◆ Exercise input:
=== Begin Enclosure ===

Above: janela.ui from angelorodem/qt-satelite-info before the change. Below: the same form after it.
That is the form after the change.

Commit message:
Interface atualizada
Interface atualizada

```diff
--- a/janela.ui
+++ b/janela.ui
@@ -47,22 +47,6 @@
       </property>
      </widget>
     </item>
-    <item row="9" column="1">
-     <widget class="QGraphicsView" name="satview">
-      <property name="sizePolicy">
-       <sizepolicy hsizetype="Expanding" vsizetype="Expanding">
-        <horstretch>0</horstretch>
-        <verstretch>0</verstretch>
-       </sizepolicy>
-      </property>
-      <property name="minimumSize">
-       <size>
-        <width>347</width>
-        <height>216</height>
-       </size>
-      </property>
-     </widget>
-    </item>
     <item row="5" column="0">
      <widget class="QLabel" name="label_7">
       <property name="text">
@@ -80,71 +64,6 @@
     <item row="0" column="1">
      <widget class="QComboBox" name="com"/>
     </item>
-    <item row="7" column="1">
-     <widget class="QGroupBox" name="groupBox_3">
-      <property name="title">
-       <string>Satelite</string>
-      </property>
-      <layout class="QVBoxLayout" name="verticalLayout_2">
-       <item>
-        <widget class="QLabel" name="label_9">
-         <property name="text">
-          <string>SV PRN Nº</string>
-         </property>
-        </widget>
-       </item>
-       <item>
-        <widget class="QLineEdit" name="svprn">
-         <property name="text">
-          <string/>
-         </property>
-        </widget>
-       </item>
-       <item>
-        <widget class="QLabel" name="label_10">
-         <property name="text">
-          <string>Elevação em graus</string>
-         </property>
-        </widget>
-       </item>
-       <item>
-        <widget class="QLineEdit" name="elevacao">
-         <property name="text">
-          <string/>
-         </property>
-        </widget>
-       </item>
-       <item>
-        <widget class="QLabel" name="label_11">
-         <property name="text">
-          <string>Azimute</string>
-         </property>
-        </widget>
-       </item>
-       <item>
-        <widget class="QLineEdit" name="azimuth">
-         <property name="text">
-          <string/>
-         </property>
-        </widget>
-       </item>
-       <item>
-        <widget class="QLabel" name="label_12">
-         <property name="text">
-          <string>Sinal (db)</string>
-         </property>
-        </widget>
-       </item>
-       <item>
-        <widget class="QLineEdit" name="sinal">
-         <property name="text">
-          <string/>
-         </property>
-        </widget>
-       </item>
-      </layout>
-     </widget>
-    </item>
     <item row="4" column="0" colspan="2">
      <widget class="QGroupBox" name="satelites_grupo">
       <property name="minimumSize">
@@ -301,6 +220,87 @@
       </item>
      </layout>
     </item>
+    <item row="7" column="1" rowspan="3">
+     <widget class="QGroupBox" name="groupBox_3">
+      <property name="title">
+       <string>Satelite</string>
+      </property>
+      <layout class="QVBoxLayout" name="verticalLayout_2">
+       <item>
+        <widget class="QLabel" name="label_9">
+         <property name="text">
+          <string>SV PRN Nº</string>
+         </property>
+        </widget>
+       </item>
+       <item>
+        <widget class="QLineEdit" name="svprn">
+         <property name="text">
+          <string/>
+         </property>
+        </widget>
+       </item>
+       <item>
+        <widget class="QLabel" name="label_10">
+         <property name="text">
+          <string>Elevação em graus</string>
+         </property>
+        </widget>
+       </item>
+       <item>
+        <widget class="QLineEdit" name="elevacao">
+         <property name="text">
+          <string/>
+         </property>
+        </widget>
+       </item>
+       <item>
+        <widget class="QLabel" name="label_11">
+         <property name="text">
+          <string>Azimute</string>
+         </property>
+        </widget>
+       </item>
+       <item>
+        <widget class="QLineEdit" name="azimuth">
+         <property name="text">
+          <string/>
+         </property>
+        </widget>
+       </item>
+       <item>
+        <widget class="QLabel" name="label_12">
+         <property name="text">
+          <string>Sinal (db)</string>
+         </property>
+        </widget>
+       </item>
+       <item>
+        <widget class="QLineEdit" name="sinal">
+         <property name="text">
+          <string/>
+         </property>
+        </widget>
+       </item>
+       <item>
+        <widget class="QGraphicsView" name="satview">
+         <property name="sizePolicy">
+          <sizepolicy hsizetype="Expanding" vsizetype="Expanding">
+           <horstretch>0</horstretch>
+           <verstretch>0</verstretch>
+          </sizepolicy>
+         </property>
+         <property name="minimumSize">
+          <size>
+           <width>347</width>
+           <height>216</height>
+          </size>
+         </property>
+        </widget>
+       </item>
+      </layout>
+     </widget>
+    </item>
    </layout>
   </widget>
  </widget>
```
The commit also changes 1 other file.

=== End Enclosure ===
=== Begin Enclosure ===

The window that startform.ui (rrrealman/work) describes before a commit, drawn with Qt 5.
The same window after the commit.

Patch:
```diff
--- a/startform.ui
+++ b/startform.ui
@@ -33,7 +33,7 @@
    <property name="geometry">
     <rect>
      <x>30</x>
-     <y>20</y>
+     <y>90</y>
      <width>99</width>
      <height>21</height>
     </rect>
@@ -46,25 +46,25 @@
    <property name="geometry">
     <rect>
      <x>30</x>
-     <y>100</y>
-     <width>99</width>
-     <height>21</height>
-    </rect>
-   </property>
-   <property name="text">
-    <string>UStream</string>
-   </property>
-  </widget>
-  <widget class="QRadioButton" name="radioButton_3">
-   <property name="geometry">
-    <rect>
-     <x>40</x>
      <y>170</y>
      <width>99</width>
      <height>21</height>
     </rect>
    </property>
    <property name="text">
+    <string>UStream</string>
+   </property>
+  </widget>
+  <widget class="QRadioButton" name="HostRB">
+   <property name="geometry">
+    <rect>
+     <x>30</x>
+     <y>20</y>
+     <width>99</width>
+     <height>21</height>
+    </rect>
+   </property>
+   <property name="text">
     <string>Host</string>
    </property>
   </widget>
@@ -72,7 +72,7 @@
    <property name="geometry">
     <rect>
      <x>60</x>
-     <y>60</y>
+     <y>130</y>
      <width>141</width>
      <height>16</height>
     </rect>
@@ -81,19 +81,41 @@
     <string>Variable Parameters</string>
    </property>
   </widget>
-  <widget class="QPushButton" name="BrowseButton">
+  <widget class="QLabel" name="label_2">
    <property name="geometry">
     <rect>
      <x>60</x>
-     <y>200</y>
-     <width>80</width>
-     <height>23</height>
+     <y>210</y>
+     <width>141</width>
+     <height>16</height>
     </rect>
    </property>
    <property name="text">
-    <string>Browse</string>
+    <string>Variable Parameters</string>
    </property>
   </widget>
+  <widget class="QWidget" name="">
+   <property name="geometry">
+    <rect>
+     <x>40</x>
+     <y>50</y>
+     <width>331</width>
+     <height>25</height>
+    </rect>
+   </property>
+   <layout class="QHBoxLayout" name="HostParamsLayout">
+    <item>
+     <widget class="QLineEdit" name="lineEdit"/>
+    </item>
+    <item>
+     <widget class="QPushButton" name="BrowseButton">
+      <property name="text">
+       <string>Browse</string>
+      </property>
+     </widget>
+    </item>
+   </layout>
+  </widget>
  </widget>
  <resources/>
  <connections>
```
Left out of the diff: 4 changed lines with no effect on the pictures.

=== End Enclosure ===
=== Begin Enclosure ===

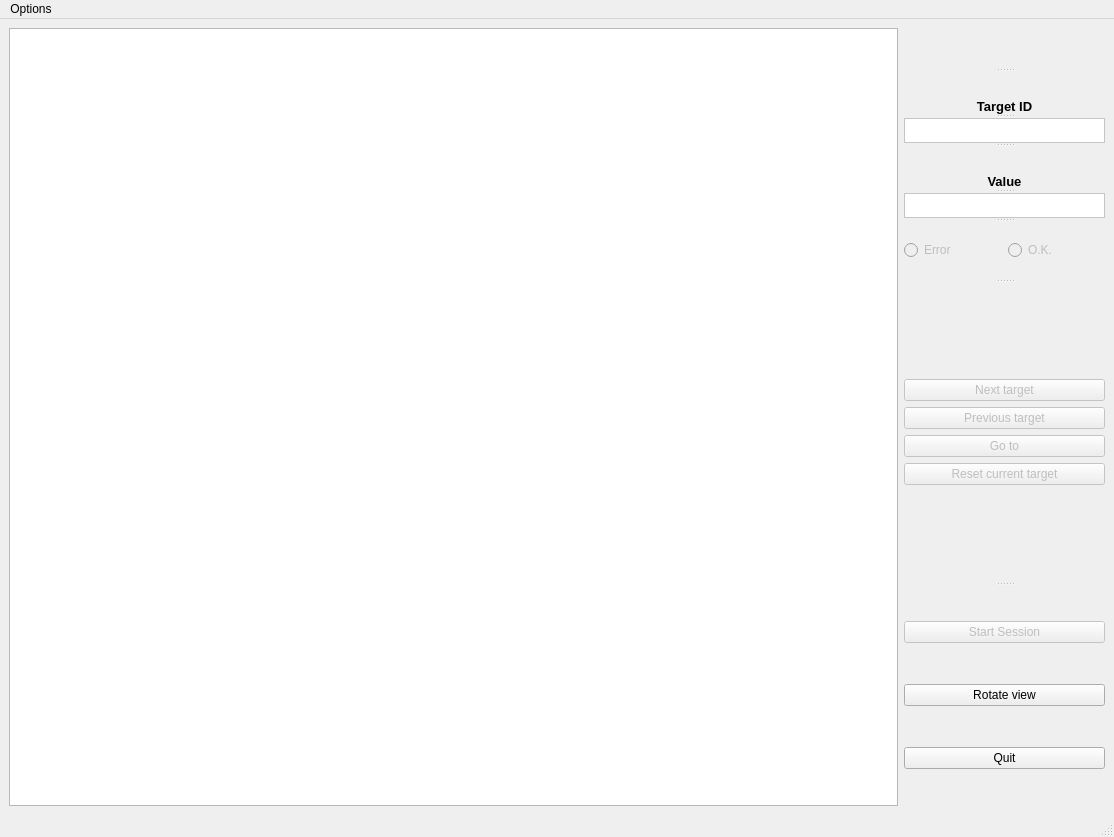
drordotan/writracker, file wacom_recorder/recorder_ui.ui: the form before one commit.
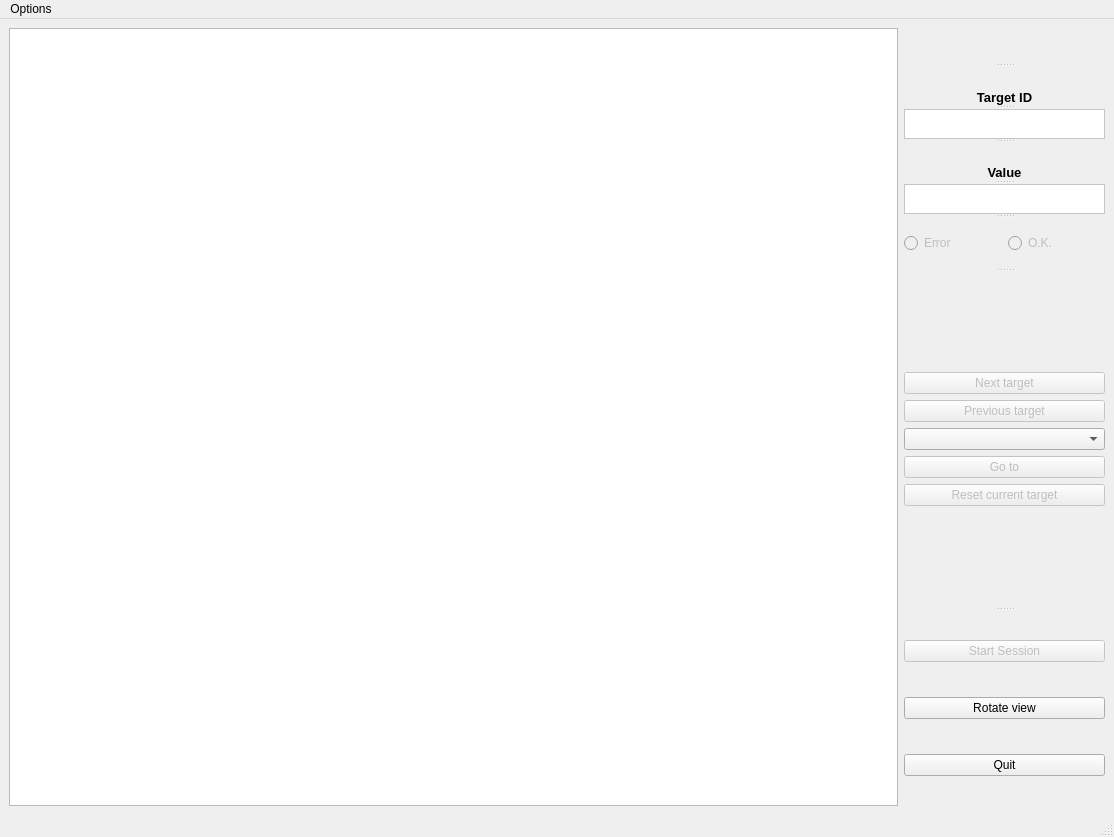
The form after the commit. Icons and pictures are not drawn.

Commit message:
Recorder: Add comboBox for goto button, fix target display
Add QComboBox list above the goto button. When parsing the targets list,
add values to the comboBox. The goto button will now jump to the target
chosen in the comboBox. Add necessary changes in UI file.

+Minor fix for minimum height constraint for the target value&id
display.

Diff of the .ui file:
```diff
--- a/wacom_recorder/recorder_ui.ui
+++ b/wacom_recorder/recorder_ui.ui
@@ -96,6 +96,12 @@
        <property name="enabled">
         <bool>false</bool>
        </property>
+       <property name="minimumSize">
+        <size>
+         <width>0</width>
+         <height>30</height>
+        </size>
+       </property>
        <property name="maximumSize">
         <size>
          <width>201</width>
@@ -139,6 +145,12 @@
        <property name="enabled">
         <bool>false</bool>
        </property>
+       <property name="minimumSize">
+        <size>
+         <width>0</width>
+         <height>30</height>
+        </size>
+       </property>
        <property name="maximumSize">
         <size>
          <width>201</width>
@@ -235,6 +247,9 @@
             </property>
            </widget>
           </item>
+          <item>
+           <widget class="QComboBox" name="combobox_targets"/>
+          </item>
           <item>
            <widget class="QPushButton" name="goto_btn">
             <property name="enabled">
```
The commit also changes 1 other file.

=== End Enclosure ===

Your reply should hold every line from the data that contains "QLabel", copied in full.

      <widget class="QLabel" name="label_7">
-        <widget class="QLabel" name="label_9">
-        <widget class="QLabel" name="label_10">
-        <widget class="QLabel" name="label_11">
-        <widget class="QLabel" name="label_12">
+        <widget class="QLabel" name="label_9">
+        <widget class="QLabel" name="label_10">
+        <widget class="QLabel" name="label_11">
+        <widget class="QLabel" name="label_12">
+  <widget class="QLabel" name="label_2">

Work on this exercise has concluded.